The problem: In the listing below, find every line with the string "models" and pull it out.

Exercise material:
┏━━

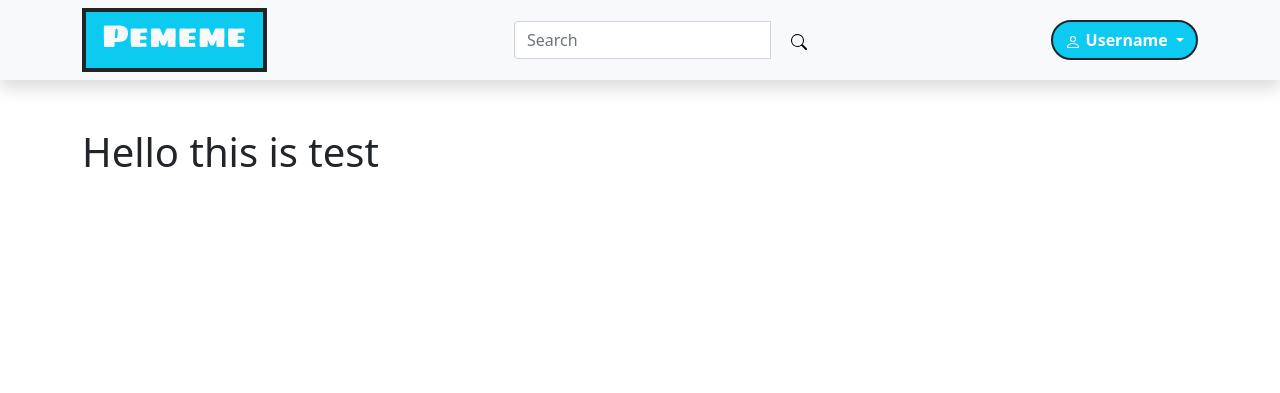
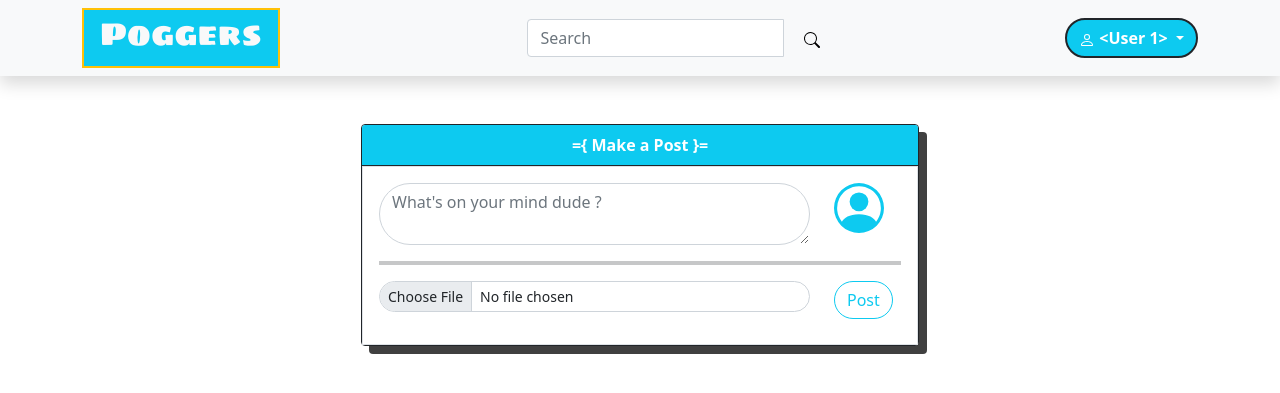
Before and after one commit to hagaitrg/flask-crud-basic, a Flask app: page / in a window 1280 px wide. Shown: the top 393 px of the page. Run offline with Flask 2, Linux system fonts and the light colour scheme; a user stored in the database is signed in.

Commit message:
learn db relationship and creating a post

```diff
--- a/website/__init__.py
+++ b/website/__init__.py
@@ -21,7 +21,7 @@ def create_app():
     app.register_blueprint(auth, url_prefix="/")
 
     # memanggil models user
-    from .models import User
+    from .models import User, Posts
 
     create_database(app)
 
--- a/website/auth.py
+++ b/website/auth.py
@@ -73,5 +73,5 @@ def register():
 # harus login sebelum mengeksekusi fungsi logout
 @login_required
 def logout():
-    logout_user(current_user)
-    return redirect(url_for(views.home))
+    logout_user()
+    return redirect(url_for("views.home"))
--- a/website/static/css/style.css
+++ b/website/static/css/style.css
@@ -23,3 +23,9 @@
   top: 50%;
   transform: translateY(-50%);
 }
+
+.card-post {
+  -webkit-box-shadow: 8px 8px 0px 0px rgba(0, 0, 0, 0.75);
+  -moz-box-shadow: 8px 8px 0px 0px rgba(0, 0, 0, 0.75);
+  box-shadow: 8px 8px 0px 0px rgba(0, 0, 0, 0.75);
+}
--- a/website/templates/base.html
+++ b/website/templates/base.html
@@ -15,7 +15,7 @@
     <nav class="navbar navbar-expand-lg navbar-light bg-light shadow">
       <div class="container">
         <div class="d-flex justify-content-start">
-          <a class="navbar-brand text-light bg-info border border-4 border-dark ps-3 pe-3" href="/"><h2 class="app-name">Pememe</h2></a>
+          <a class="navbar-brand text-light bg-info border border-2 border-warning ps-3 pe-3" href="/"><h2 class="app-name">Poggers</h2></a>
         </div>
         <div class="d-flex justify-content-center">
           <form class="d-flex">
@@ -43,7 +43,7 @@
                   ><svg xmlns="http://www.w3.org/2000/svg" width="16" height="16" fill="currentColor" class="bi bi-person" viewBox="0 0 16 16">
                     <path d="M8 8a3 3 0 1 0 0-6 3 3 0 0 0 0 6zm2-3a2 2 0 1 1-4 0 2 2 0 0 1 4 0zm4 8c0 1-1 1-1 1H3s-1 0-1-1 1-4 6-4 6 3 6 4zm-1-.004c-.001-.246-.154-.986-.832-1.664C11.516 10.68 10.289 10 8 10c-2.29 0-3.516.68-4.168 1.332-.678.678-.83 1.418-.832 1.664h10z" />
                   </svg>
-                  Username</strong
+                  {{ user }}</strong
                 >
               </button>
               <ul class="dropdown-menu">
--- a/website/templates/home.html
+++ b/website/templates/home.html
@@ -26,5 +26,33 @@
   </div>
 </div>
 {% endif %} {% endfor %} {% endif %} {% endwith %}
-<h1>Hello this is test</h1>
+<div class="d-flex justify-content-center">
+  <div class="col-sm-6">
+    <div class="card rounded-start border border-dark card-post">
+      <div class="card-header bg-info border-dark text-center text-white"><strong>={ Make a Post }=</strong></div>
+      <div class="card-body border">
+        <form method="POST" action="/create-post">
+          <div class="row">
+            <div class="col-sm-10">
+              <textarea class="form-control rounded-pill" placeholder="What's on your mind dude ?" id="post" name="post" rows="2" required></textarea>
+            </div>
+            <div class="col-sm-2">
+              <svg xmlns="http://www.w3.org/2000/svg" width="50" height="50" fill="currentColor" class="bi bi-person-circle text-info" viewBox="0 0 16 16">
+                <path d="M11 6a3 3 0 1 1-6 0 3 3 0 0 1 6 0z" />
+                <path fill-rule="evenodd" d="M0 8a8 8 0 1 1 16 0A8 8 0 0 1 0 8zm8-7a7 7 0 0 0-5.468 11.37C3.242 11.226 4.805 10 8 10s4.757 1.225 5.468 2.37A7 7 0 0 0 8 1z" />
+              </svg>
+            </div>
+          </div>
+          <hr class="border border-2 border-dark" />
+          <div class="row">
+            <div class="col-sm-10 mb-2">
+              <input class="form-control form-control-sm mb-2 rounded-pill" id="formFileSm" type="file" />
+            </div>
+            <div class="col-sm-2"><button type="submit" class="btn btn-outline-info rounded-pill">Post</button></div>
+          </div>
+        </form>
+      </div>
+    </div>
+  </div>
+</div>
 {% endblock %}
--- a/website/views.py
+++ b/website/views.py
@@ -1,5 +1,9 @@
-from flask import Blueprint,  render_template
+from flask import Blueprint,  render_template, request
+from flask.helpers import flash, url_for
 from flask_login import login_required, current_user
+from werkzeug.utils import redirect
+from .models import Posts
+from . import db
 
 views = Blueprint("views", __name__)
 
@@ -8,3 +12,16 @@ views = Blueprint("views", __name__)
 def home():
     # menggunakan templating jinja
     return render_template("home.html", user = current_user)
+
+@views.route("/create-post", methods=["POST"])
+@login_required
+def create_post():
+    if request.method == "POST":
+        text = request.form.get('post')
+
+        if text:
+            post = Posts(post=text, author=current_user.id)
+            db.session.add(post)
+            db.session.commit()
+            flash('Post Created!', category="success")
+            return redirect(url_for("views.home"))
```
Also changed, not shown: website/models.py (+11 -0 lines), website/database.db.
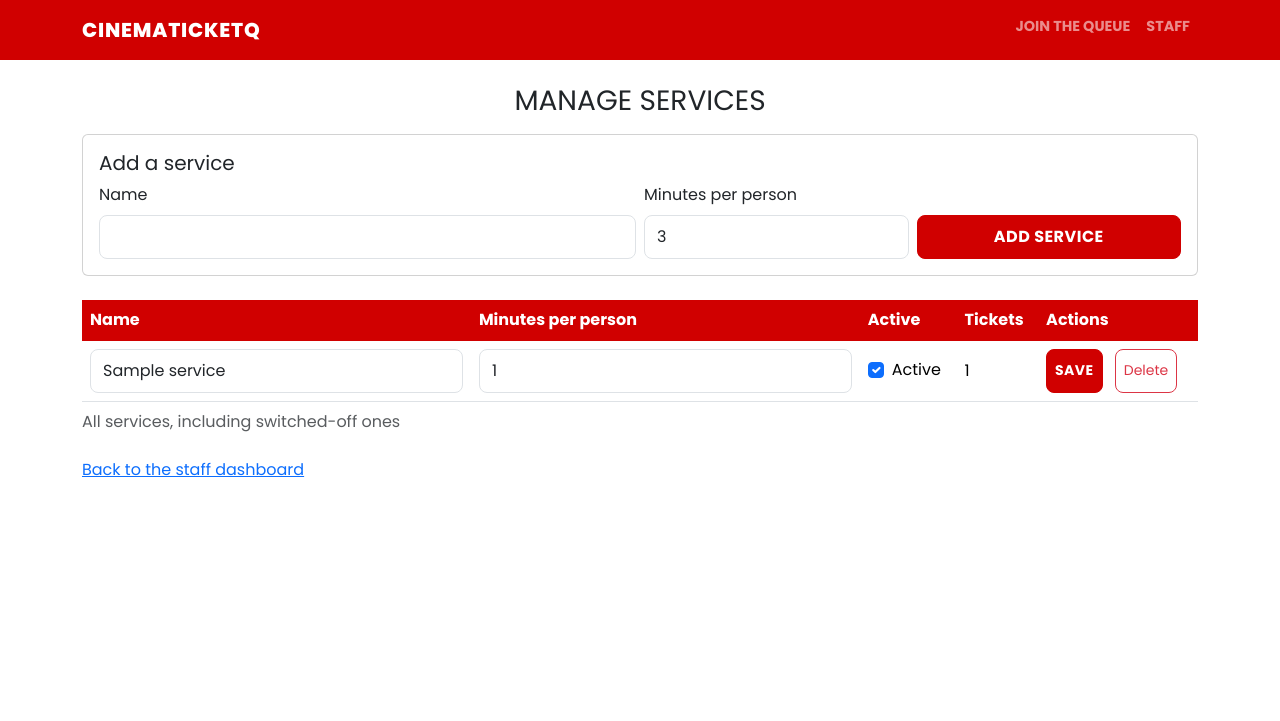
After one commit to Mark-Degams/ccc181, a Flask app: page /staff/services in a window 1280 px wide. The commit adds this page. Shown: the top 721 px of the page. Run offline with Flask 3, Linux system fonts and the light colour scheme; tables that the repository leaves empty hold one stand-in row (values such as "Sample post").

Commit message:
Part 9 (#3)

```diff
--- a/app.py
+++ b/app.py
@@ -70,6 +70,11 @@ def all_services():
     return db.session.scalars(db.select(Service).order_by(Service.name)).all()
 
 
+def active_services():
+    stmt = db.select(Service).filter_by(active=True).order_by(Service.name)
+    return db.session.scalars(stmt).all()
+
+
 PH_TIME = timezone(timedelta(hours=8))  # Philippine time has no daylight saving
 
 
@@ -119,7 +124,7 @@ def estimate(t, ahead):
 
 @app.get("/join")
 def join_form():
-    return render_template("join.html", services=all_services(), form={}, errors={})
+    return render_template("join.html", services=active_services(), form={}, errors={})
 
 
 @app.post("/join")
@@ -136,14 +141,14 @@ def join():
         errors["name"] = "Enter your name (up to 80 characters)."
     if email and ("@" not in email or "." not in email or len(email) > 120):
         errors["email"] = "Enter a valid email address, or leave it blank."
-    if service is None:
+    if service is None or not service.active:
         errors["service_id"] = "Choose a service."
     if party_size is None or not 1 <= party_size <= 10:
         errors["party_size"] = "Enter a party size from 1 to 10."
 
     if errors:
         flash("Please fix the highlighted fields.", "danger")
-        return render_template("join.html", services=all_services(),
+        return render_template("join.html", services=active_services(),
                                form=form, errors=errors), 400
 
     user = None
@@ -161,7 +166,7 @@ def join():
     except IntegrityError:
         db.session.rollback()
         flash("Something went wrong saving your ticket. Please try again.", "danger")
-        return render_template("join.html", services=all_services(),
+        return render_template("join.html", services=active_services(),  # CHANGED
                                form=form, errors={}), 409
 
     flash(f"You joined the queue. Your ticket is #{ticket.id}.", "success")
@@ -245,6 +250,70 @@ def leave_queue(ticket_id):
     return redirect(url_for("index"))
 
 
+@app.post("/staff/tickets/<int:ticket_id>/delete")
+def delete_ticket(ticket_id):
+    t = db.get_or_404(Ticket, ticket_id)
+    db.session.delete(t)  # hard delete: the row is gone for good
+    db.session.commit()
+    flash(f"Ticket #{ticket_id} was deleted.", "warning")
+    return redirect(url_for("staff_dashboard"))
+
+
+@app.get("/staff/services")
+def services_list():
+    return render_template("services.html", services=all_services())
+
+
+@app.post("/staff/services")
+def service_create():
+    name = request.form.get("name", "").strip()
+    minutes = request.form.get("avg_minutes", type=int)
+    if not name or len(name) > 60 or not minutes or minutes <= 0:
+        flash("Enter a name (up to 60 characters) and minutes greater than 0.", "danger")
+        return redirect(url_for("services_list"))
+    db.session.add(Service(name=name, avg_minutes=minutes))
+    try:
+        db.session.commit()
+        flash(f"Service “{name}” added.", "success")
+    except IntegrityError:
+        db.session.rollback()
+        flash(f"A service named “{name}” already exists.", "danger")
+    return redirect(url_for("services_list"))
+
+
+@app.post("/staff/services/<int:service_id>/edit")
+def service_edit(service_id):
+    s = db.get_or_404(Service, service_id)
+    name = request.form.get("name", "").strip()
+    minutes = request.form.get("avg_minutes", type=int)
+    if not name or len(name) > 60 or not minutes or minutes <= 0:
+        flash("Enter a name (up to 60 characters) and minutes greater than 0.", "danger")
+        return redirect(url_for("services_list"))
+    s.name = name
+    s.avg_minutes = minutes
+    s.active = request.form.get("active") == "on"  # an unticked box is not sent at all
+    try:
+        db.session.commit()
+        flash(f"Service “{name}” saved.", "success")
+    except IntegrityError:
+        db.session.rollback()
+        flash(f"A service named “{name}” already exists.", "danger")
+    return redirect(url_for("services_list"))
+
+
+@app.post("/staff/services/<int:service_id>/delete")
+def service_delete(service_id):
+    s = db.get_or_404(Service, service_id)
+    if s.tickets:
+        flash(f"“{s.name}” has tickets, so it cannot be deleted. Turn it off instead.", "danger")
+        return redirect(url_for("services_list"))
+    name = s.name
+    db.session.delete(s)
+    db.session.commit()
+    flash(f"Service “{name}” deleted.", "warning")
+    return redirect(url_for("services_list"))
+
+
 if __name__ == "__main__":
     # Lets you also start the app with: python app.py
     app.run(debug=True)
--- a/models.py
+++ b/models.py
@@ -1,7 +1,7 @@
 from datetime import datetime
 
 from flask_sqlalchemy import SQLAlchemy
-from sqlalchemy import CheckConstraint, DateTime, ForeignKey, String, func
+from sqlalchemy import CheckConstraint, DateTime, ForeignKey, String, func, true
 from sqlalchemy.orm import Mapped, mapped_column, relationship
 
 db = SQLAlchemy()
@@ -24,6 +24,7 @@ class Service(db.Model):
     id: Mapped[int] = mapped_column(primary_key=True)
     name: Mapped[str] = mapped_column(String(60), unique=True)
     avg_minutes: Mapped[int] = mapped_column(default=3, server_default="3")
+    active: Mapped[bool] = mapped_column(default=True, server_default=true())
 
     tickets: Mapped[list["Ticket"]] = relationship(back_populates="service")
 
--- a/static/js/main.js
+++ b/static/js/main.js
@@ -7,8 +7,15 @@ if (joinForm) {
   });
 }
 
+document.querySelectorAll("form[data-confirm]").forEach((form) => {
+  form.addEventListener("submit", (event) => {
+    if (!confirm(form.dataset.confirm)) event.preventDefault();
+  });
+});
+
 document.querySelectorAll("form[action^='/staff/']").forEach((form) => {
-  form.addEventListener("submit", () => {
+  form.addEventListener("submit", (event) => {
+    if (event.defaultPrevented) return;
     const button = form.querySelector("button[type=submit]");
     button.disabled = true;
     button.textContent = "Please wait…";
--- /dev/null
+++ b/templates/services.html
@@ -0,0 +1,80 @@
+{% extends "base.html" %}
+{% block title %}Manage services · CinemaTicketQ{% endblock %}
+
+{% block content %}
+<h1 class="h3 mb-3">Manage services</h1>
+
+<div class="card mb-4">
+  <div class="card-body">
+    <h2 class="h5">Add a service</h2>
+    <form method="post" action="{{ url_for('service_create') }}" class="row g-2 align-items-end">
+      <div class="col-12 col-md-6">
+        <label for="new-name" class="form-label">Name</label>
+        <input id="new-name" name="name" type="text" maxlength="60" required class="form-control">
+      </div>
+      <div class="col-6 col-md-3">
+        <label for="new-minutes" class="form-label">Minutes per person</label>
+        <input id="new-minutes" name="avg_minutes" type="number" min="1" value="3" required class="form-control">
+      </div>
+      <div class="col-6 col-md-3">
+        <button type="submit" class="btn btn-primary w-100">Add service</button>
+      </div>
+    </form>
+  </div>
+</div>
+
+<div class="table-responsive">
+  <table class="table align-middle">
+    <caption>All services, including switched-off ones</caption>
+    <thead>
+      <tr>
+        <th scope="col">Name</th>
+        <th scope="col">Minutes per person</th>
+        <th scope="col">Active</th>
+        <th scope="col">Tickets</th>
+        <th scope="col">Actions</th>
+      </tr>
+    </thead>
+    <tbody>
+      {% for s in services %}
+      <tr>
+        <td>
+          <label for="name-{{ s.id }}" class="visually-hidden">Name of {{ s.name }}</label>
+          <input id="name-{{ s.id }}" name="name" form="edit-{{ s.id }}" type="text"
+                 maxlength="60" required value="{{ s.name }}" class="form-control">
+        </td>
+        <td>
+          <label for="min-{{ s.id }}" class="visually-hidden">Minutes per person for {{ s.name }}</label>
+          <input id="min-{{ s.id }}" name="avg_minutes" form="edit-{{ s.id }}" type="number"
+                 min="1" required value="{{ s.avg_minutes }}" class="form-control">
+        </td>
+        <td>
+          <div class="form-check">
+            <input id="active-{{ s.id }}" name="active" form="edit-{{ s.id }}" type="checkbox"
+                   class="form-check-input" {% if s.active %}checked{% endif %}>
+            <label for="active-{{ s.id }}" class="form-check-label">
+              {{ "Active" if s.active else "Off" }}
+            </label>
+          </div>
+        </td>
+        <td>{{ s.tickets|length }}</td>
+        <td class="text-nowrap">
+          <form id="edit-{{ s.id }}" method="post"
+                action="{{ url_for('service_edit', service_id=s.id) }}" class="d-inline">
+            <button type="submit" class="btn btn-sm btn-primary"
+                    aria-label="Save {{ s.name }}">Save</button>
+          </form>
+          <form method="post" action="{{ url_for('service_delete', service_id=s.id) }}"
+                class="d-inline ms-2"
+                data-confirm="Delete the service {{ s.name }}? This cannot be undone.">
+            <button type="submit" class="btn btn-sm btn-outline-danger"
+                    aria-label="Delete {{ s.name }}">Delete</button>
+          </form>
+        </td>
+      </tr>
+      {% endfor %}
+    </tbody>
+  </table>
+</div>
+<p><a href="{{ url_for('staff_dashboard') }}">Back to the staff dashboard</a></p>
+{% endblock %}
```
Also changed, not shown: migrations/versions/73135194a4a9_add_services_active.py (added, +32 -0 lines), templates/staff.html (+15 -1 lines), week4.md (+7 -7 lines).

┗━━

Solution for this exercise:
     # memanggil models user
-    from .models import User
+    from .models import User, Posts
+from .models import Posts
Also changed, not shown: website/models.py (+11 -0 lines), website/database.db.
--- a/models.py
+++ b/models.py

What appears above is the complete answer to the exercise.